Provo, Utah — Russian invasion of Ukraine hit the world economy at a time it was already rocked by pandemic inflation.
According to BYU economist Christian vom Lehn, that’s especially true when it comes to gas prices.
“The price of gas has increased by about $1.50 nationally, and about $0.75 to $1 of that happened prior to the invasion of Ukraine,” vom Lehn said.
According to vom Lehn, the volatility of gas prices has an outsized impact on current inflation. Gas prices are volatile and will likely fall as supply chain issues ease, he said.

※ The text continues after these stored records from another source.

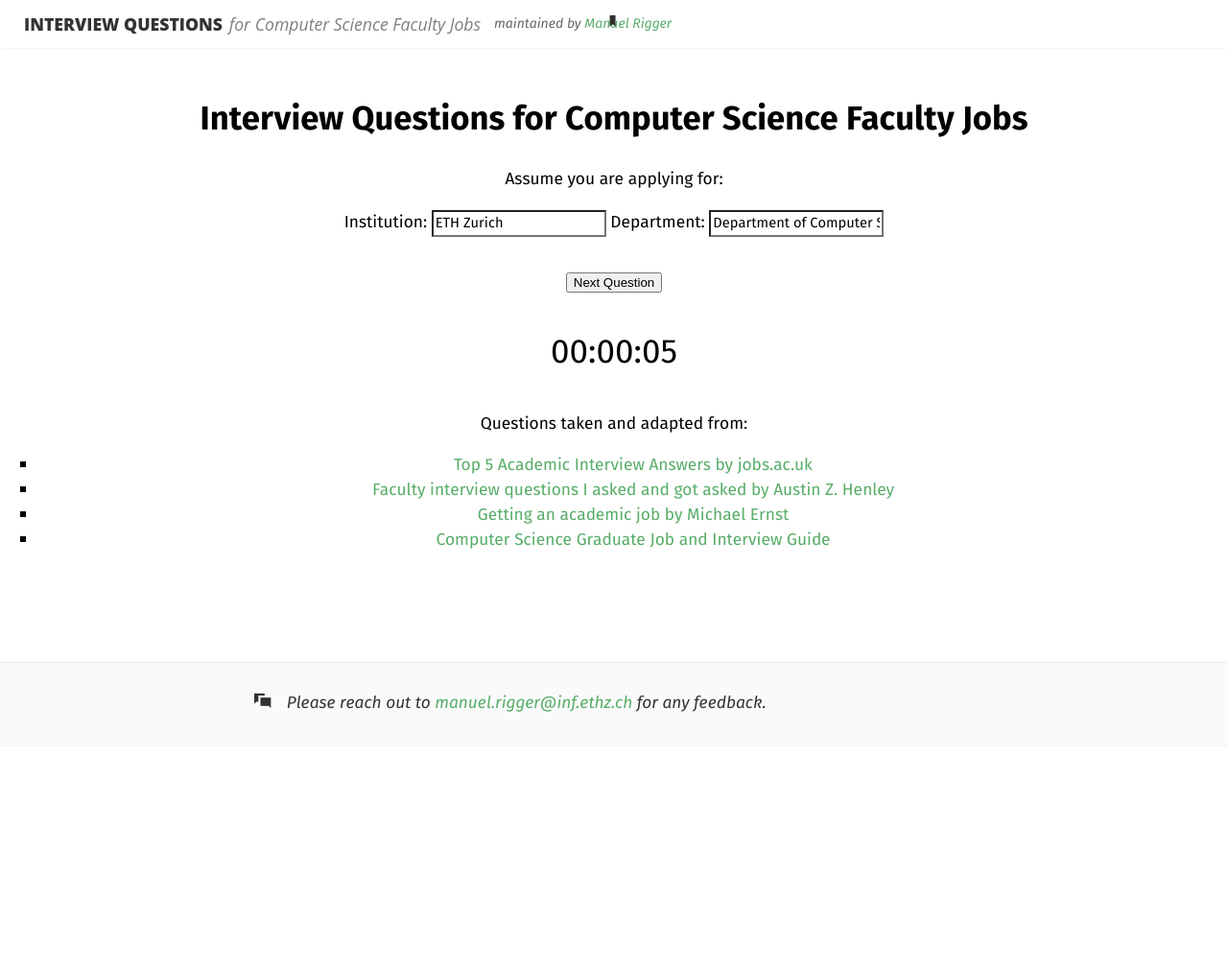
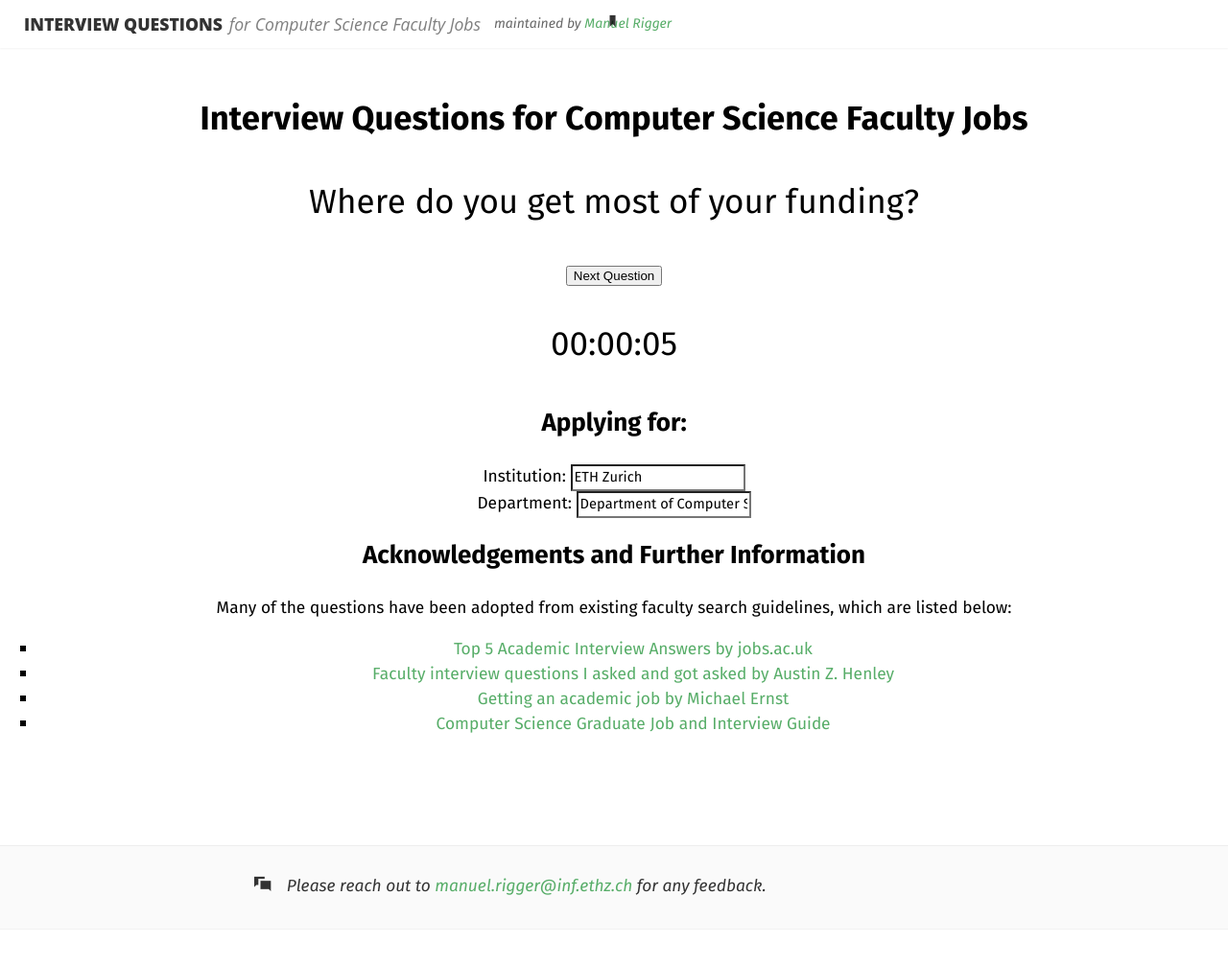
Before and after one commit to csfaculty/csfaculty.github.io, a Jekyll site: the page built from index.html, in a window 1280 px wide and 1149 px high. Shown: the top 1008 px of the window at 96% size. Built offline with Jekyll 4.4.1, drawn with Linux system fonts in a browser that asks for light colours; some web fonts are replaced.

Commit message:
Improve the layout and description

```diff
--- a/index.html
+++ b/index.html
@@ -5,14 +5,16 @@ role: home
 
 <center>
 	<h1>Interview Questions for Computer Science Faculty Jobs</h1>
-	<p>Assume you are applying for:</p>
-	Institution:
-	<input type="text" id="institution" value="ETH Zurich" oninput="updateInstitution()">
-	Department:
-	<input type="text" id="department" value="Department of Computer Science">
 	<p id="question" style="font-size: 35px;"></p>
 	<button onclick="nextQuestion()">Next Question</button>
 	<p id="timer"  style="font-size: 35px;"></p>
+
+	<h2>Applying for:</h2>
+	Institution:
+	<input type="text" id="institution" value="ETH Zurich" oninput="updateInstitution()">
+	<br />
+	Department:
+	<input type="text" id="department" value="Department of Computer Science">
 </center>
 
 <script>
@@ -123,10 +125,12 @@ function updateInstitution() {
   yourInstitution =  document.getElementById("institution").value
 }
 
+nextQuestion();
 
 </script>
 
-Questions taken and adapted from:
+<h2>Acknowledgements and Further Information</h2>
+Many of the questions have been adopted from existing faculty search guidelines, which are listed below:
 <ul>
 	<li><a href="https://career-advice.jobs.ac.uk/jobseeking-and-interview-tips/top-5-academic-interview-questions-and-answers/">Top 5 Academic Interview Answers by jobs.ac.uk</a></li>
 	<li><a href="http://web.eecs.utk.edu/~azh/resources/facultyinterviewquestions.html">Faculty interview questions I asked and got asked by Austin Z. Henley</a></li>
```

“The good news is much of the pain will be temporary and not long-lasting,” said vom Lehn.